The Dodgers remade their lineup Wednesday to fit in new arrival Shane Victorino, but it led to just two hits — one off the bat of starter Stephen Fife — as the Diamondbacks won 4-0 to complete a three-game sweep in Los Angeles.
Manager Don Mattingly, too often limited to one or two quality hitters in his lineup early on this season, decided to frontload his lineup today. Not only did Victorino lead off, but Andre Ethier was moved up to the two hole, allowing Hanley Ramirez to bat cleanup behind Matt Kemp.
Mattingly’s plan seems like a good one, but Patrick Corbin completely shut down the Dodgers today. Kemp had the only hit from a Dodgers position player. Diamondbacks pitchers were perfect after a Jerry Hairston Jr. walk to lead off the fourth, facing 17 batters and getting 18 outs (A.J. Ellis hit into a double play to end the fourth).
Corbin, who was removed after six innings, was just added to Arizona’s roster before the game. When he was scratched from his Triple-A start Monday, some thought it might signal a trade. The Diamondbacks, though, just wanted Corbin up to replace Josh Collmenter in the rotation. He was stellar today and now 3-4 with a 3.60 ERA in six starts and five relief appearances over all.

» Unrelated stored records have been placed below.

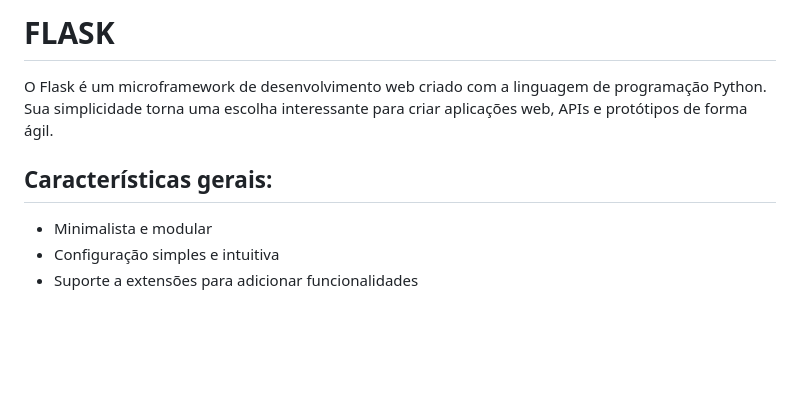
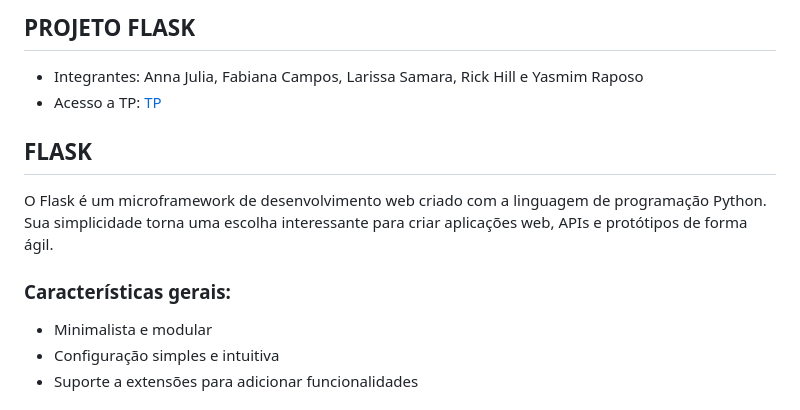
Before and after one commit to YasmimRap0S0/FLASK, a Markdown page: README.md, the part around the change. Drawn GitHub-style; blank space fills up the shorter version.

```diff
--- a/README.md
+++ b/README.md
@@ -1,8 +1,13 @@
-# FLASK
+
+## **PROJETO FLASK**
+- Integrantes: Anna Julia, Fabiana Campos, Larissa Samara, Rick Hill e Yasmim Raposo<br>
+- Acesso a TP: [TP](https://github.com/YasmimRap0S0/FLASK/blob/main/TP_FLASK.md)
+
+## **FLASK**
 
 O Flask é um microframework de desenvolvimento web criado com a linguagem de programação Python. Sua simplicidade torna uma escolha interessante para criar aplicações web, APIs e protótipos de forma ágil.
 
-## Características gerais:
+### Características gerais:
 - Minimalista e modular
 - Configuração simples e intuitiva
 - Suporte a extensões para adicionar funcionalidades
```
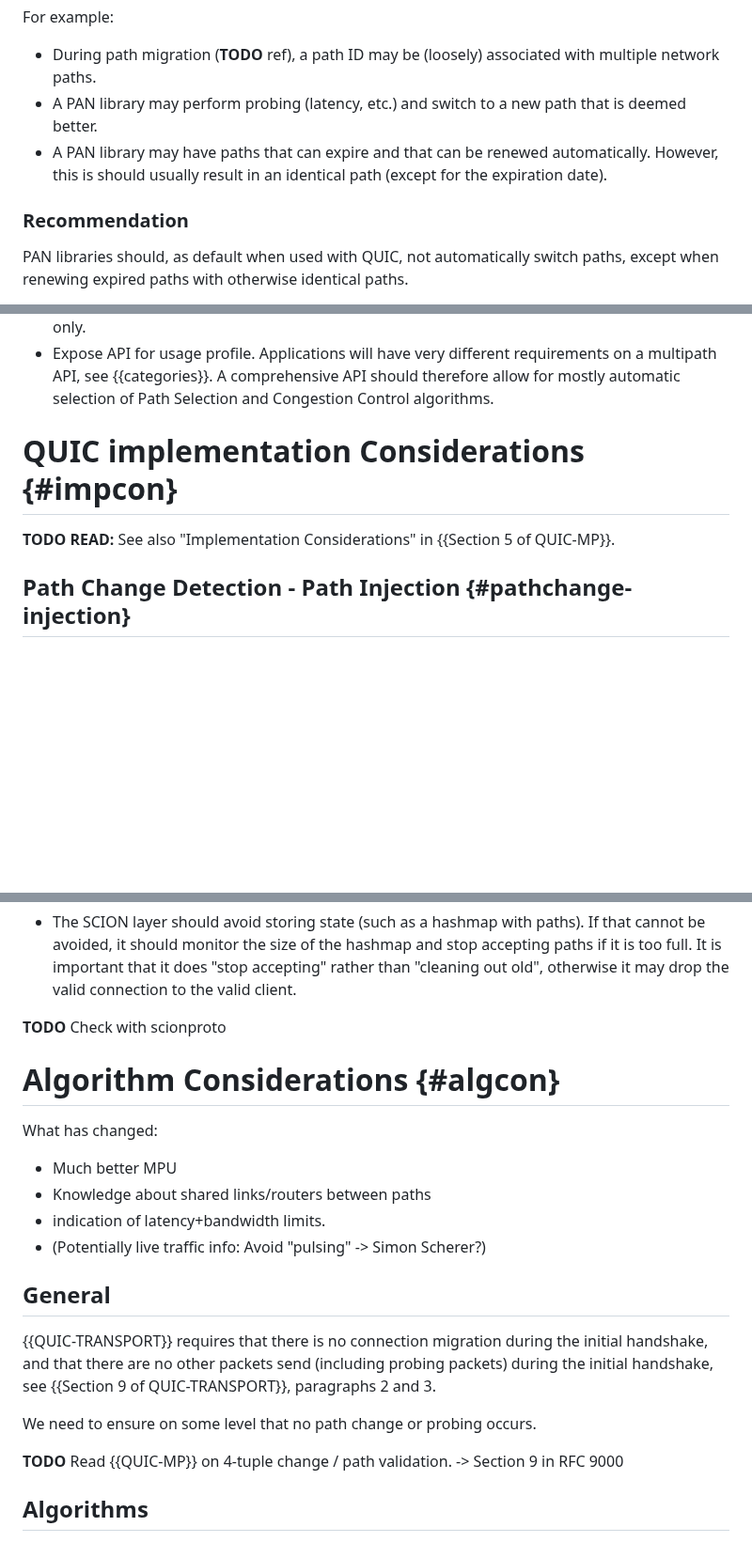
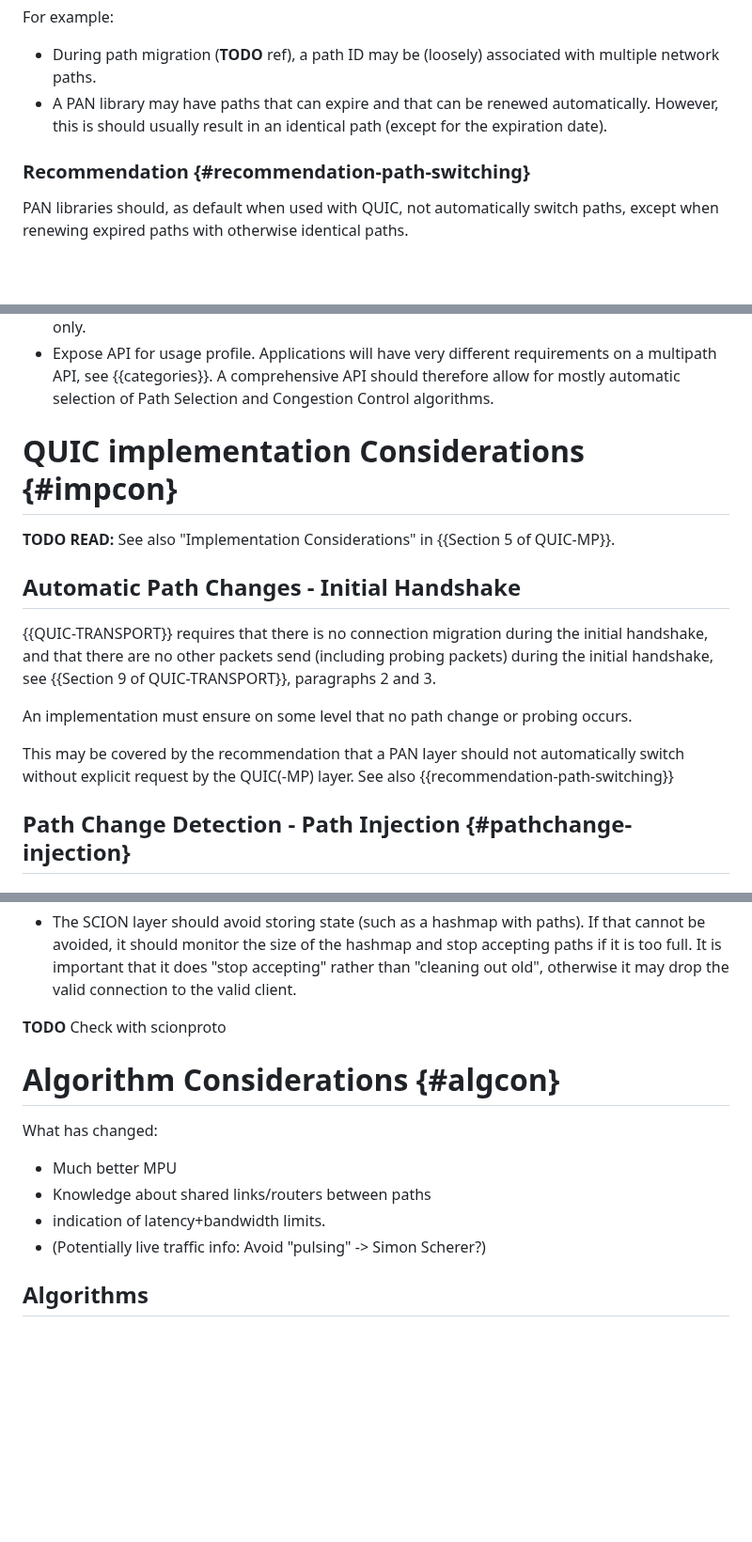
Before and after one commit to netsec-ethz/scion-quic-multipath_I-D, a Markdown page: draft-zaeschke-scion-quic-multipath.md, 3 parts joined by grey strips. Shown at 94% size. GitHub-like rendering; blank space fills up the shorter version.

```diff
--- a/draft-zaeschke-scion-quic-multipath.md
+++ b/draft-zaeschke-scion-quic-multipath.md
@@ -555,13 +555,11 @@ network path may change while the path ID stays the same.
 For example:
 - During path migration (**TODO** ref), a path ID may be (loosely)
 associated with multiple network paths.
-- A PAN library may perform probing (latency, etc.) and switch to a
-new path that is deemed better.
 - A PAN library may have paths that can expire and that can be
   renewed automatically. However, this is should usually result in an
   identical path (except for the expiration date).
 
-### Recommendation
+### Recommendation {#recommendation-path-switching}
 
 PAN libraries should, as default when used with QUIC, not
 automatically switch paths, except when renewing expired paths with
@@ -597,11 +595,26 @@ The API of a QUIC-MP implementation that works with PAN should:
   selection of Path Selection and Congestion Control algorithms.
 
 
+
 # QUIC implementation Considerations {#impcon}
 
 **TODO READ:**
 See also "Implementation Considerations" in {{Section 5 of QUIC-MP}}.
 
+
+## Automatic Path Changes - Initial Handshake
+
+{{QUIC-TRANSPORT}} requires that there is no connection migration
+during the initial handshake, and that there are no other packets
+send (including probing packets) during the initial handshake, see
+{{Section 9 of QUIC-TRANSPORT}}, paragraphs 2 and 3.
+
+An implementation must ensure on some level that no path change or
+probing occurs.
+
+This may be covered by the recommendation that a PAN layer should
+not automatically switch without explicit request by the QUIC(-MP)
+layer. See also {{recommendation-path-switching}}
 
 ## Path Change Detection - Path Injection {#pathchange-injection}
 
@@ -694,6 +707,8 @@ it may drop the valid connection to the valid client.
 **TODO** Check with scionproto
 
 
+
+
 # Algorithm Considerations {#algcon}
 
 What has changed:
@@ -703,16 +718,7 @@ What has changed:
 - (Potentially live traffic info: Avoid "pulsing" -> Simon Scherer?)
 
 
-## General
-{{QUIC-TRANSPORT}} requires that there is no connection migration
-during the initial handshake, and that there are no other packets
-send (including probing packets) during the initial handshake, see
-{{Section 9 of QUIC-TRANSPORT}}, paragraphs 2 and 3.
 
-We need to ensure on some level that no path change or probing occurs.
-
-**TODO** Read {{QUIC-MP}} on 4-tuple change / path validation.
--> Section 9 in RFC 9000
 
 ## Algorithms
 
```
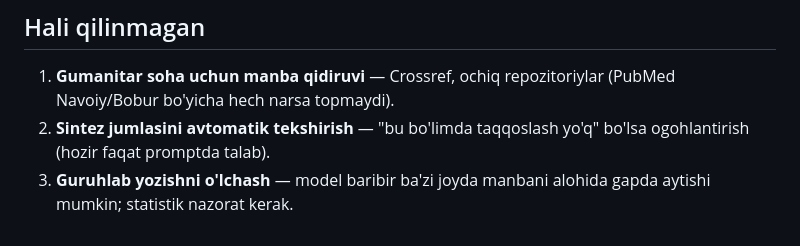
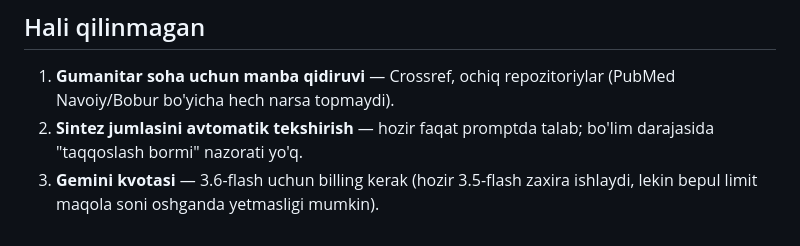
Before and after one commit to Uzbek250/Maqola, a Markdown page: REMEDIATION.md, the part around one of its changes. Rendered like a GitHub page.

```diff
--- a/REMEDIATION.md
+++ b/REMEDIATION.md
@@ -95,7 +147,7 @@ Fallback: structured writer yiqilsa eski bir-so'rovlik usul ishlaydi.
 
 1. **Gumanitar soha uchun manba qidiruvi** — Crossref, ochiq repozitoriylar
    (PubMed Navoiy/Bobur bo'yicha hech narsa topmaydi).
-2. **Sintez jumlasini avtomatik tekshirish** — "bu bo'limda taqqoslash yo'q"
-   bo'lsa ogohlantirish (hozir faqat promptda talab).
-3. **Guruhlab yozishni o'lchash** — model baribir ba'zi joyda manbani alohida
-   gapda aytishi mumkin; statistik nazorat kerak.
+2. **Sintez jumlasini avtomatik tekshirish** — hozir faqat promptda talab;
+   bo'lim darajasida "taqqoslash bormi" nazorati yo'q.
+3. **Gemini kvotasi** — 3.6-flash uchun billing kerak (hozir 3.5-flash
+   zaxira ishlaydi, lekin bepul limit maqola soni oshganda yetmasligi mumkin).
```
Also changed, not shown: other parts of REMEDIATION.md (+52 -0 lines).
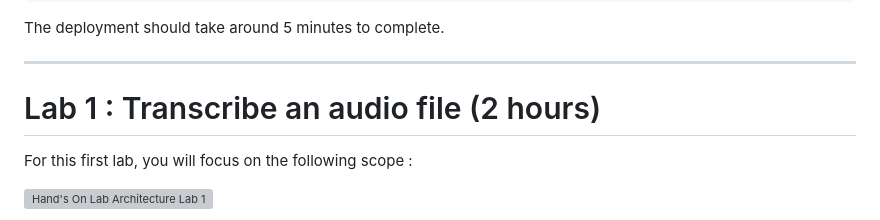
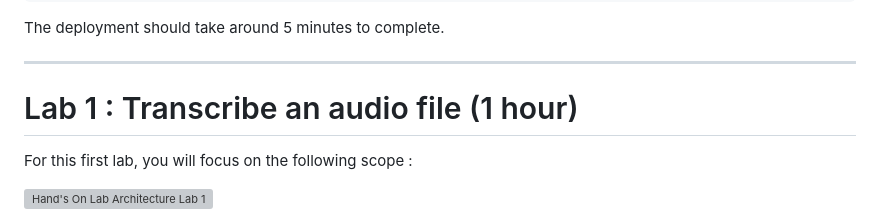
Before and after one commit to microsoft/hands-on-lab-functions, a Markdown page: docs/workshop.md, the part around the change. Drawn GitHub-style; grey boxes are pictures that could not be loaded.

Commit message:
feat: Update hours.

```diff
--- a/docs/workshop.md
+++ b/docs/workshop.md
@@ -252,7 +252,7 @@ The deployment should take around 5 minutes to complete.
 
 ---
 
-# Lab 1 : Transcribe an audio file (2 hours)
+# Lab 1 : Transcribe an audio file (1 hour)
 
 For this first lab, you will focus on the following scope :
 
```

Also worth mentioning: third baseman Chris Johnson had a stellar series for his new team. He was already hot before the trade from Houston, but he’s gone 6-for-11 with two homers and seven RBI in three games for Arizona. He even has two walks versus no strikeouts. In Houston, he had a 92/23 K/BB ratio in 92 games.
The Diamondbacks have gone 10-3 in their last 13 games to move three games over .500 on the season. They’re three games back of the Giants in the NL West and 1 1/2 back of the Dodgers.
On Friday the Atlanta Braves announced a new policy for outside food, prohibiting ticket holders from bringing in their own. This was a reversal of their old policy — and the policies of the majority of teams around the league — which allowe fans to bring in soft-sided coolers with their own food and beverages, at least as long as the beverages were sealed.
The Braves claimed that the policy change was “a result of tighter security being put into place this season throughout the league,” but this was clearly untrue as no other teams are cracking down on outside food like this. If there are new security procedures, everyone else is able to accommodate them without an opportunistic crackdown on fans bringing in PB&J for their toddlers. It seemed more likely that this was a simple cash grab.
Today the Braves have reversed the policy somewhat:
While they’re looking for kudos here, this is likewise an admission that the “security” stuff was bull because, last I checked, security procedures aren’t subject to popular referendum and aren’t changed when people complain. What really happened here, it seems, is the Braves, for the first time in living memory, were called out by the public for their greed and realized that even they have some responsibility to not be jackasses about this sort of thing.
Still, a gallon bag policy is not the same as it was before. You could bring coolers into Turner Field and still can bring them into most parks around the league. But I guess this is better than nothing.
It’s just gossip now, but Politico is hearing that Donald Trump is in talks to throw out the first pitch at Nationals Park on Opening Day. The Nats are not commenting. Neither are the Palm Beach Cardinals of the Florida State League, who no doubt feel slighted given that the president effectively is a local.
With the caveat that, on Opening Day, tickets are likely to be more expensive and thus you’re likely to have a lot more rich people and friends-of-the-owners in attendance, thereby ensuring a more conservative crowd, I’m struggling to imagine a situation in which Trump strolls on to a baseball field in a large American city and isn’t booed like crazy. He’s polling as low as 36% in some places. He’s not exactly Mr. Popular.
Oh well. I look forward to him three-bouncing one to Matt Wieters and then grabbing his phone and tweeting about how it was the best, most tremendous first pitch in baseball history. Or blaming Hillary Clinton for it in the event he admits that it was a bad pitch.